◆ **Problem description**:
Return every entry below word for word and leave out any picture.

※ ※ ※

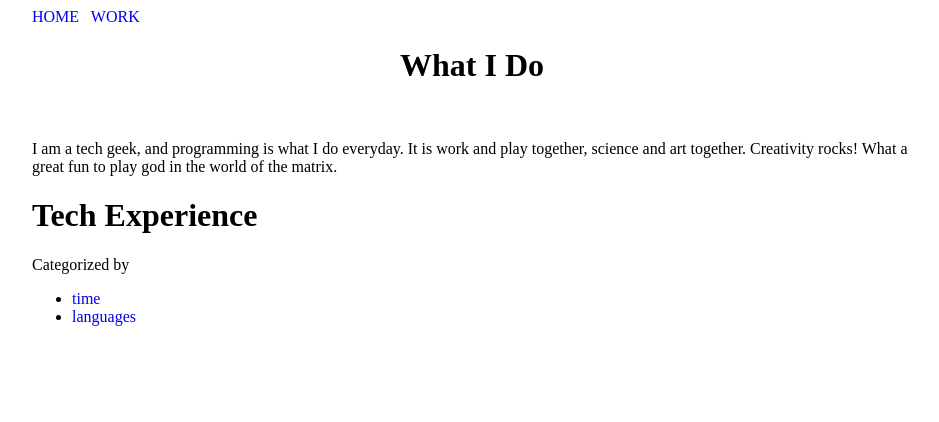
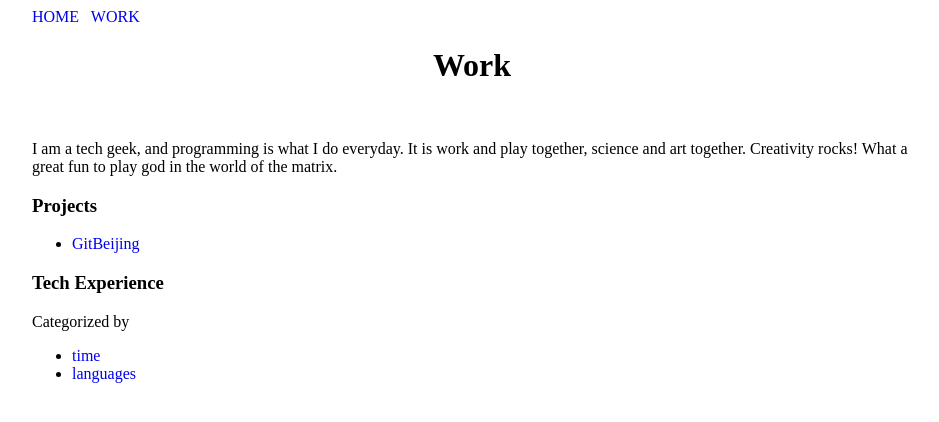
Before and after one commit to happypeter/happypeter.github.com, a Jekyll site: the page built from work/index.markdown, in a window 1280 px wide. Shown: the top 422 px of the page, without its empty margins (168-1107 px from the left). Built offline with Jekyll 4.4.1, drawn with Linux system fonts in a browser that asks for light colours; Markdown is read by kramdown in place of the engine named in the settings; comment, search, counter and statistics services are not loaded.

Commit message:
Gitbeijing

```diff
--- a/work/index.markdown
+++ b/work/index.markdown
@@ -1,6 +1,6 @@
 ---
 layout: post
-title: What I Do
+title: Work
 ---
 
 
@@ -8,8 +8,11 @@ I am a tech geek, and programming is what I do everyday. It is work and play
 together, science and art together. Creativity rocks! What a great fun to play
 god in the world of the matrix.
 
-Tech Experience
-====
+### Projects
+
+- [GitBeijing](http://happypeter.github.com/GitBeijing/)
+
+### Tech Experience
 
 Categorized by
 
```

※ ※ ※

◆ **Solved problem**:
Before and after one commit to happypeter/happypeter.github.com, a Jekyll site: the page built from work/index.markdown, in a window 1280 px wide. Shown: the top 422 px of the page, without its empty margins (168-1107 px from the left). Built offline with Jekyll 4.4.1, drawn with Linux system fonts in a browser that asks for light colours; Markdown is read by kramdown in place of the engine named in the settings; comment, search, counter and statistics services are not loaded.

Commit message:
Gitbeijing

```diff
--- a/work/index.markdown
+++ b/work/index.markdown
@@ -1,6 +1,6 @@
 ---
 layout: post
-title: What I Do
+title: Work
 ---
 
 
@@ -8,8 +8,11 @@ I am a tech geek, and programming is what I do everyday. It is work and play
 together, science and art together. Creativity rocks! What a great fun to play
 god in the world of the matrix.
 
-Tech Experience
-====
+### Projects
+
+- [GitBeijing](http://happypeter.github.com/GitBeijing/)
+
+### Tech Experience
 
 Categorized by
 
```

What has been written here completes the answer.